### GOAL OF THE EXERCISE
Every line below that mentions the word "background" should be copied out.

#### GIVEN DATA ####

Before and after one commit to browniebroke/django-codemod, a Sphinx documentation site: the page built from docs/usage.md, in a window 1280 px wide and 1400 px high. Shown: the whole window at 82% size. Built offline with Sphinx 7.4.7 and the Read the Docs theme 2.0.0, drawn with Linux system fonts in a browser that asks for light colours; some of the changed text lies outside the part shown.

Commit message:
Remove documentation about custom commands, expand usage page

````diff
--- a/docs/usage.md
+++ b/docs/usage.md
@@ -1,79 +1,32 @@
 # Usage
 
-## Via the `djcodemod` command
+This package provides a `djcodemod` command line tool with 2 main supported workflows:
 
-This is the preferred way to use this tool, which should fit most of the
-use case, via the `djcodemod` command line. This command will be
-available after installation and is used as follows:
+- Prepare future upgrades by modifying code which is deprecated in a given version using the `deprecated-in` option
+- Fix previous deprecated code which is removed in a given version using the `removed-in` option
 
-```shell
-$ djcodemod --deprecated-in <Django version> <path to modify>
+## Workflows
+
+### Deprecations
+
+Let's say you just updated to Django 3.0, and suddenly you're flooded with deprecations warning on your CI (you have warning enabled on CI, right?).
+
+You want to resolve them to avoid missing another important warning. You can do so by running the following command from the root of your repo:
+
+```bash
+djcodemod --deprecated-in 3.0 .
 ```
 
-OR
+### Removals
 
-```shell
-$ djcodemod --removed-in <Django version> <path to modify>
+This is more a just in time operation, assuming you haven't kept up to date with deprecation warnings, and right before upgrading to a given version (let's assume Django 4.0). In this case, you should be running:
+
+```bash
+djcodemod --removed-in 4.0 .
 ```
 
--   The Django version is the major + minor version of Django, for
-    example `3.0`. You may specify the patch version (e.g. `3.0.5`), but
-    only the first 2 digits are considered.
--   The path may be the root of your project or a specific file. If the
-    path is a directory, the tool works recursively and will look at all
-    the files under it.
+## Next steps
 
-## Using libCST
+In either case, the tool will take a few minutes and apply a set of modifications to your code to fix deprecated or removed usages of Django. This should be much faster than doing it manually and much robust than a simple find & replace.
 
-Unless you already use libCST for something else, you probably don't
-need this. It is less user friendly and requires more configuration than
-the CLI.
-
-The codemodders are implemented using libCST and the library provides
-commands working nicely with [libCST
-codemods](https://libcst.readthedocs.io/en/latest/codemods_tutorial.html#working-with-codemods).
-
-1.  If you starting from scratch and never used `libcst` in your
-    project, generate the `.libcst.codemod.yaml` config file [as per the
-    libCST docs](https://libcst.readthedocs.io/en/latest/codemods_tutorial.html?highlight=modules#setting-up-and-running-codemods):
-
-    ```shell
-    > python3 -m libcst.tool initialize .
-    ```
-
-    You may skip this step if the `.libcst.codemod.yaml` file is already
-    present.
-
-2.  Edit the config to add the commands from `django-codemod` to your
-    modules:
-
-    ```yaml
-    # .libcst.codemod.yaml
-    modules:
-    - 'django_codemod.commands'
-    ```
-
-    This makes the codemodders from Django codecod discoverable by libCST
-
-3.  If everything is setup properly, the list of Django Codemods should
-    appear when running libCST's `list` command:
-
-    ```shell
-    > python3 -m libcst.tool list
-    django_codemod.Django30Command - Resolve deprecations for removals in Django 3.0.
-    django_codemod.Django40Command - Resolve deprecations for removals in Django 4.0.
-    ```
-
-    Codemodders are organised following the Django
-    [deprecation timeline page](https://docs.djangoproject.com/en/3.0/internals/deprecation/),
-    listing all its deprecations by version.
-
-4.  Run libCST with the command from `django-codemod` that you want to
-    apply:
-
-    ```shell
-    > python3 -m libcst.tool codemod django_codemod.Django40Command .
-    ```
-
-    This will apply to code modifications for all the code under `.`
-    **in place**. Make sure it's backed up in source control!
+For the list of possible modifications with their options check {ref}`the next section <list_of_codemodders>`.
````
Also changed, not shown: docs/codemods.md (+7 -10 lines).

####
#### GIVEN DATA ####

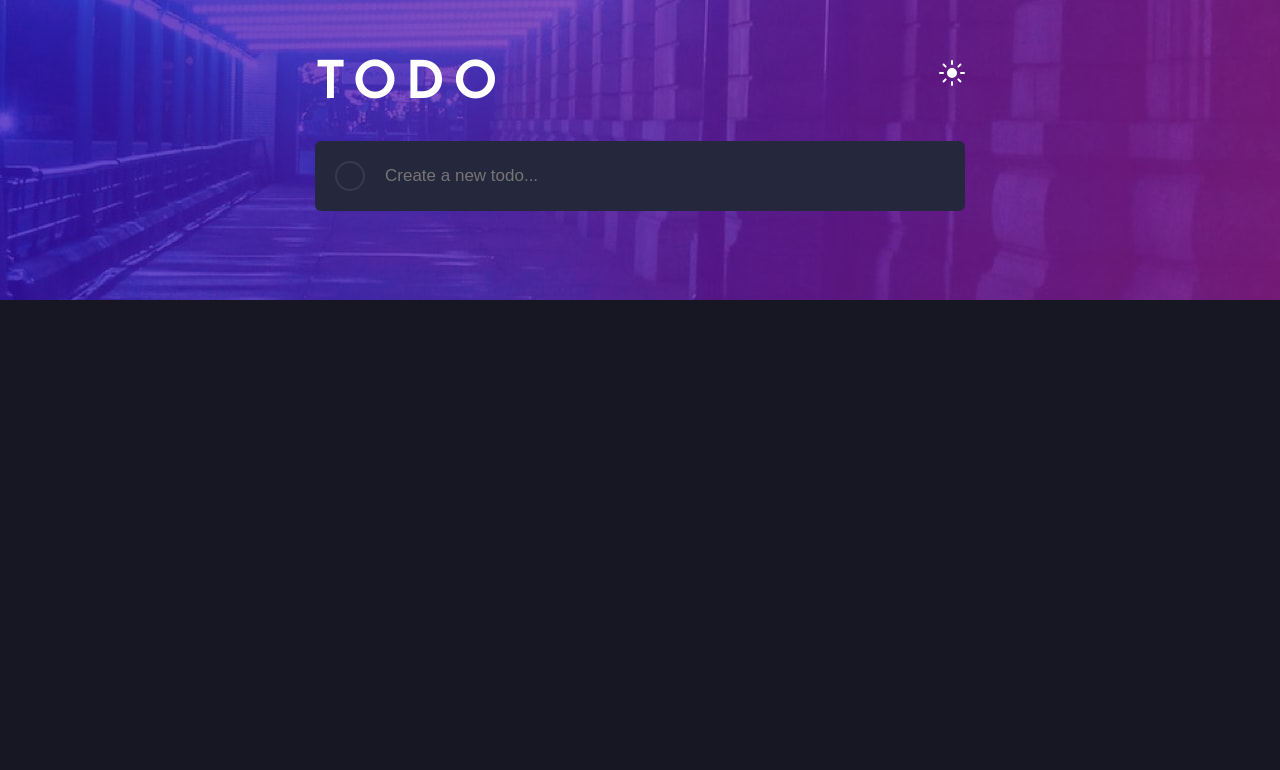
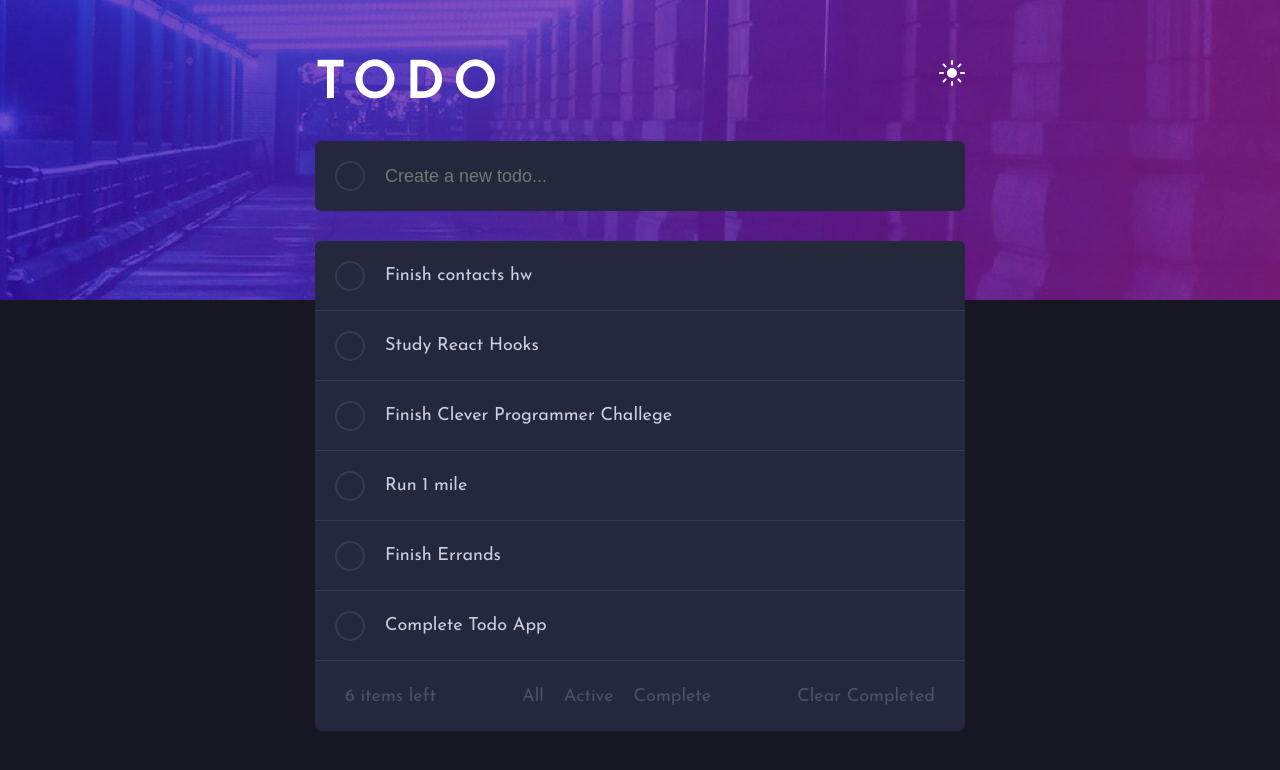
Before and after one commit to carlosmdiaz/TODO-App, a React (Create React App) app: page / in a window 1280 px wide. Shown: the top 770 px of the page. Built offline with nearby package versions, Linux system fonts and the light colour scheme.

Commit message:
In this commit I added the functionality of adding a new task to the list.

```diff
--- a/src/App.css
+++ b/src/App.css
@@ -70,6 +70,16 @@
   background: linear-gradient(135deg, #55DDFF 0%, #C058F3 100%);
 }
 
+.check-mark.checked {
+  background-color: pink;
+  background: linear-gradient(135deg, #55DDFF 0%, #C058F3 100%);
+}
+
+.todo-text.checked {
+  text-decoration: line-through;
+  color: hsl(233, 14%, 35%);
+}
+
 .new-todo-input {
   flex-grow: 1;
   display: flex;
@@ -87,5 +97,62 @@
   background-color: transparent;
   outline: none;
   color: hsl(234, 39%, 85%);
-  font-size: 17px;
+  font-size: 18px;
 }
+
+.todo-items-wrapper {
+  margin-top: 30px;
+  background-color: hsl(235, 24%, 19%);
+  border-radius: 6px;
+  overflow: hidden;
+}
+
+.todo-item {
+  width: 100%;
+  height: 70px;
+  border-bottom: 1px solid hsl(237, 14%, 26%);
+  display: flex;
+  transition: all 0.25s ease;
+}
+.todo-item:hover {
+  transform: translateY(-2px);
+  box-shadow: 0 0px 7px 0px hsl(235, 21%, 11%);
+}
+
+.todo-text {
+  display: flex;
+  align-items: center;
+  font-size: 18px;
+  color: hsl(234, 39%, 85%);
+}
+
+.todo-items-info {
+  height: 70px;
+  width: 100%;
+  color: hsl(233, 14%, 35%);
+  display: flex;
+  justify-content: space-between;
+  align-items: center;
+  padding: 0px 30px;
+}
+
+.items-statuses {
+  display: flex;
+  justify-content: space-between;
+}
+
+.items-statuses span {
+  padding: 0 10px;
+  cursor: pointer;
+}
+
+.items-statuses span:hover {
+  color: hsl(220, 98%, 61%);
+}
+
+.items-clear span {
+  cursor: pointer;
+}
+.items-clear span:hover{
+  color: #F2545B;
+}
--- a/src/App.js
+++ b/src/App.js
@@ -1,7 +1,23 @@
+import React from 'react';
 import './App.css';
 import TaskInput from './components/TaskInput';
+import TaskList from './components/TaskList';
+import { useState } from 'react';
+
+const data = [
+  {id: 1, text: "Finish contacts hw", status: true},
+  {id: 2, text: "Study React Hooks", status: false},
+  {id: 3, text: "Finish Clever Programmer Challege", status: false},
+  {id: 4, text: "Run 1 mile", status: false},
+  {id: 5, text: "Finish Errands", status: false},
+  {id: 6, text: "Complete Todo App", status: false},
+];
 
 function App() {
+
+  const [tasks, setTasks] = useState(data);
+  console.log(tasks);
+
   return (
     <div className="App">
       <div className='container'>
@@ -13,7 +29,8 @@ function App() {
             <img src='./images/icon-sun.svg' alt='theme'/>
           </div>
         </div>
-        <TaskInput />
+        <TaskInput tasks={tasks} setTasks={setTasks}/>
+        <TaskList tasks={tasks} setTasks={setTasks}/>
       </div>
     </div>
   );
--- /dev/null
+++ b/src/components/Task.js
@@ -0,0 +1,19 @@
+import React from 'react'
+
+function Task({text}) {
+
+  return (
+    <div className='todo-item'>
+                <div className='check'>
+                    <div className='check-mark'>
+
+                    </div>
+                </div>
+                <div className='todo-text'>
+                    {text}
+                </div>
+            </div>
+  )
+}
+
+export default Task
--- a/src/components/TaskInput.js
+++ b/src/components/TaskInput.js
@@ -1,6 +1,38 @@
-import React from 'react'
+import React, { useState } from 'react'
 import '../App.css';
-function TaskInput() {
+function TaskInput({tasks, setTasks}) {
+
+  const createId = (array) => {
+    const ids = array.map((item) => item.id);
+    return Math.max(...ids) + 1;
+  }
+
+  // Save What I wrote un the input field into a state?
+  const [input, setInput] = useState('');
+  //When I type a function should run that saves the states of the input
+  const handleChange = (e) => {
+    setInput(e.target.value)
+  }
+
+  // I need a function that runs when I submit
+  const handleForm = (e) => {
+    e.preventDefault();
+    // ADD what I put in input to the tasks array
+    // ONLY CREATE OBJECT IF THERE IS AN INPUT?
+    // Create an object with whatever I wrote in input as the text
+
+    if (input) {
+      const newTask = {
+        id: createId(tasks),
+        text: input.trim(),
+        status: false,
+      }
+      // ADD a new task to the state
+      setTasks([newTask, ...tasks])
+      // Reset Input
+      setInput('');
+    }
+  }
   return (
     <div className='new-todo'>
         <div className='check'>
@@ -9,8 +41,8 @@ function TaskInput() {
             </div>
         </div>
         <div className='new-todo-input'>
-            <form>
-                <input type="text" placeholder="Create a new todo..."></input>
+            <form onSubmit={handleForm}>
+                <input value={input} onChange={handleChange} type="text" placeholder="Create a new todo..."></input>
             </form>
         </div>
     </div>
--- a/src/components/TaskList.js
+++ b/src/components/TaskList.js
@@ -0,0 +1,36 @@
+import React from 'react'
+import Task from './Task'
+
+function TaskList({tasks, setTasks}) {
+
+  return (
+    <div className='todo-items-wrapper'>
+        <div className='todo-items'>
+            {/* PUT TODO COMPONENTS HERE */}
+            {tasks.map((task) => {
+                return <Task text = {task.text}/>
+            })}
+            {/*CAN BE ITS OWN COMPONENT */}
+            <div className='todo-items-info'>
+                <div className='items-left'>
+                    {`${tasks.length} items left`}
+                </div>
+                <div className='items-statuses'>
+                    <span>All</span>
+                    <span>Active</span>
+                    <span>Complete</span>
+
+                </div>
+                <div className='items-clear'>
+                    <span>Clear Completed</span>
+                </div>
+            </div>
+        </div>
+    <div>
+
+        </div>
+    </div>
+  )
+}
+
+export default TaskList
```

####
#### GIVEN DATA ####

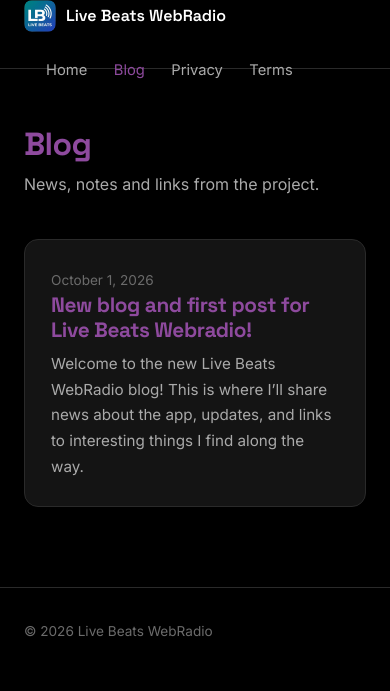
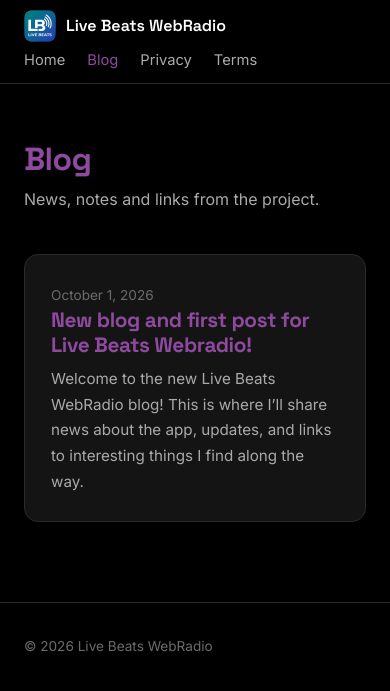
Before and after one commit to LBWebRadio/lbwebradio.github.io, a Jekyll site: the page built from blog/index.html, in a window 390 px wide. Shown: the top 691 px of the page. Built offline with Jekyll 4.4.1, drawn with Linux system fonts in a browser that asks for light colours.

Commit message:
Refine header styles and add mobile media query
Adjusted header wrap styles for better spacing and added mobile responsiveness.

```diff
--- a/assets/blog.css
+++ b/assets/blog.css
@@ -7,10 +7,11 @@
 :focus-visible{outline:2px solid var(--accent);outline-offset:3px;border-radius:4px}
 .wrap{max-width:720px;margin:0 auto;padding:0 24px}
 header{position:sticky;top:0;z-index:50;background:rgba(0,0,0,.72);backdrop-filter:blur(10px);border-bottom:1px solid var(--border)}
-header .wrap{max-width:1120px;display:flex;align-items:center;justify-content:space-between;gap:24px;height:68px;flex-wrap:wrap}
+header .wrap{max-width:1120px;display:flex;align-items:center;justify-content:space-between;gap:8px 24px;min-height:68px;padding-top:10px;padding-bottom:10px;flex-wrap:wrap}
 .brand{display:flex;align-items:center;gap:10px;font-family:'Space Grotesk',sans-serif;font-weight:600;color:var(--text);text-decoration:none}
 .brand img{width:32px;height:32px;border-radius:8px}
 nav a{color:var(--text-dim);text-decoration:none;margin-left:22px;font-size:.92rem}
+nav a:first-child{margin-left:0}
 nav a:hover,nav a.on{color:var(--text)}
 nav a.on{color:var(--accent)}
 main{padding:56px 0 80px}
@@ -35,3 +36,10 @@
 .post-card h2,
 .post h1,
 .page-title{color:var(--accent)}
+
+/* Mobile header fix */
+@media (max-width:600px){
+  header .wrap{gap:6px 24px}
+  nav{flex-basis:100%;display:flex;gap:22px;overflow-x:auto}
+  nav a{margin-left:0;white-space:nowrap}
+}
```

####

### EXPECTED ANSWER
   background: linear-gradient(135deg, #55DDFF 0%, #C058F3 100%);
+  background-color: pink;
+  background: linear-gradient(135deg, #55DDFF 0%, #C058F3 100%);
   background-color: transparent;
+  background-color: hsl(235, 24%, 19%);
 header{position:sticky;top:0;z-index:50;background:rgba(0,0,0,.72);backdrop-filter:blur(10px);border-bottom:1px solid var(--border)}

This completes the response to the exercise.